Documentary Editing, Volume 25, Number 1, Spring 2003. ISSN 0196-7134
This article focuses on the diary's account of one particular episode of illness, but the manuscript in its entirety contains information of greater significance: Mersman's story illustrates the development of the middle class in nineteenth-century America.3 In 1849, when he was twenty-five, Mersman moved to St. Louis, where he and John Clemens Nulsen (1824-1906) established a business and became prominent members of the German-American community (see illustrations p. 17). They rectified whiskey and imported cigars. Nulsen & Mersman bought raw whiskey wholesale, distilled it a second time to increase the alcohol content and remove impurities, added coloring and flavoring, and then distributed the refined product to retail businesses such as saloons and brothels.
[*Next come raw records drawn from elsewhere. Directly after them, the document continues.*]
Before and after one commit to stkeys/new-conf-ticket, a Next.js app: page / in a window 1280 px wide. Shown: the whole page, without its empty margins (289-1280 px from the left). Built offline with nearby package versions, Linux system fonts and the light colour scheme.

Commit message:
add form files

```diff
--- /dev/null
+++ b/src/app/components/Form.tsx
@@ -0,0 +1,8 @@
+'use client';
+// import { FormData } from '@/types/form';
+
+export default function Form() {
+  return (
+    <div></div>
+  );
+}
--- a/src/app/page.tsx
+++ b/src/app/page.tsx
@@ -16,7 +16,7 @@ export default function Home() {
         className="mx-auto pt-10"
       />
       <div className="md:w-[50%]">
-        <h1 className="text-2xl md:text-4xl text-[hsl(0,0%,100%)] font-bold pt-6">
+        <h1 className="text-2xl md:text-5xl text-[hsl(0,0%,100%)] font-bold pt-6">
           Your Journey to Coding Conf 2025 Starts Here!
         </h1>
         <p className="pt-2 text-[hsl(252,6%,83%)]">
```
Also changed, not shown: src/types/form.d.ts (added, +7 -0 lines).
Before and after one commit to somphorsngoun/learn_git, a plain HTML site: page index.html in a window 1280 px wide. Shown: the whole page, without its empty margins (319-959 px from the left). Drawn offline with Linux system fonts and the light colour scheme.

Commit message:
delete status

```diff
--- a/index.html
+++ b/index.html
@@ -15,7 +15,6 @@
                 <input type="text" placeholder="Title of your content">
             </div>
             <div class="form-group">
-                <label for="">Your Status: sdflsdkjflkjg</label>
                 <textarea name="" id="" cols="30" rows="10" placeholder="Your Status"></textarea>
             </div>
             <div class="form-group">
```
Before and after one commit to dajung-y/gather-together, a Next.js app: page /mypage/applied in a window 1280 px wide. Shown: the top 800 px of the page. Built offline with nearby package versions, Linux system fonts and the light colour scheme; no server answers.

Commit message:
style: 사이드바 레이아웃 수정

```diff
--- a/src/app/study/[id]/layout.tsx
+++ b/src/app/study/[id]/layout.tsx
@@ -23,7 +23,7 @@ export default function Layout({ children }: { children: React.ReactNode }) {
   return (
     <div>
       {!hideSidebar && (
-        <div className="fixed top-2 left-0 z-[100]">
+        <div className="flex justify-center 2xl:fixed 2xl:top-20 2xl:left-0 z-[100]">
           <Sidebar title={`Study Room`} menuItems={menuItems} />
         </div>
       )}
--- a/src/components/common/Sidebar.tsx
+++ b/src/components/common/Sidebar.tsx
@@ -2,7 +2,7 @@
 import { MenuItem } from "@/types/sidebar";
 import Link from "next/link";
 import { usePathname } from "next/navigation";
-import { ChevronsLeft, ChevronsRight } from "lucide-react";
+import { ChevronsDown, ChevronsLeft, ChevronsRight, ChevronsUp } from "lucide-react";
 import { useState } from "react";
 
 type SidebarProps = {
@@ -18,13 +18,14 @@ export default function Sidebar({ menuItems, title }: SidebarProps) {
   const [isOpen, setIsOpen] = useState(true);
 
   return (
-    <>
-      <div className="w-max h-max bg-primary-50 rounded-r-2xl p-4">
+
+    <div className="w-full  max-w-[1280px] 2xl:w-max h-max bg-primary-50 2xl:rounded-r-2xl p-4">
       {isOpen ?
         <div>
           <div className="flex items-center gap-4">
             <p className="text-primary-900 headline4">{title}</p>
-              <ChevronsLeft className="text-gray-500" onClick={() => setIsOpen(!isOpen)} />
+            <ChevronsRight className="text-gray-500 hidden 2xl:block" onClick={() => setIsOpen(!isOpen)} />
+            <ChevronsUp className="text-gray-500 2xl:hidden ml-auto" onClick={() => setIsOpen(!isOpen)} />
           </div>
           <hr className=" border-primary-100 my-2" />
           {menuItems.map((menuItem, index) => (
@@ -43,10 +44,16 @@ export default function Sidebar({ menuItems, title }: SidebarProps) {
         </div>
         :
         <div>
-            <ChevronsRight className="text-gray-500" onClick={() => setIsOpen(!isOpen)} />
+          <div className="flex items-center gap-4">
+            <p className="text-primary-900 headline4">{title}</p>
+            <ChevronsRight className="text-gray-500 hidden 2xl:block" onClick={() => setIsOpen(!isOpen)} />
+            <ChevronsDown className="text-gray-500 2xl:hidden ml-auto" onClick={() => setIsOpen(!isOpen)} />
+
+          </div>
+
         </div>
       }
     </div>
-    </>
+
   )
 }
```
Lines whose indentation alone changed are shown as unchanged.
In addition to recording his progress in becoming a successful merchant, Mersman described an illness that had a profound effect on his entire life: syphilis.